_Goal of the exercise_
Search each line of the data for the word "from"; copy every line where it is found.
***** Records supplied *****
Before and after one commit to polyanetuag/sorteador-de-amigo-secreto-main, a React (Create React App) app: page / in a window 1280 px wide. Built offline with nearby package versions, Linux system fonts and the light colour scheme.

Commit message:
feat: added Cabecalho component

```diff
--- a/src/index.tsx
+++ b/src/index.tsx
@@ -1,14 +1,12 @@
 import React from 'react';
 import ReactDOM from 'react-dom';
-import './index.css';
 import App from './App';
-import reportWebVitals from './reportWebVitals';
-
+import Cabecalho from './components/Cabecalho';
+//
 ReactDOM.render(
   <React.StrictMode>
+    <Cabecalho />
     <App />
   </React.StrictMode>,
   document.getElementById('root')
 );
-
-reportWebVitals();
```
*****
_Answer space_
 import React from 'react';
 import ReactDOM from 'react-dom';
 import App from './App';
-import reportWebVitals from './reportWebVitals';
+import Cabecalho from './components/Cabecalho';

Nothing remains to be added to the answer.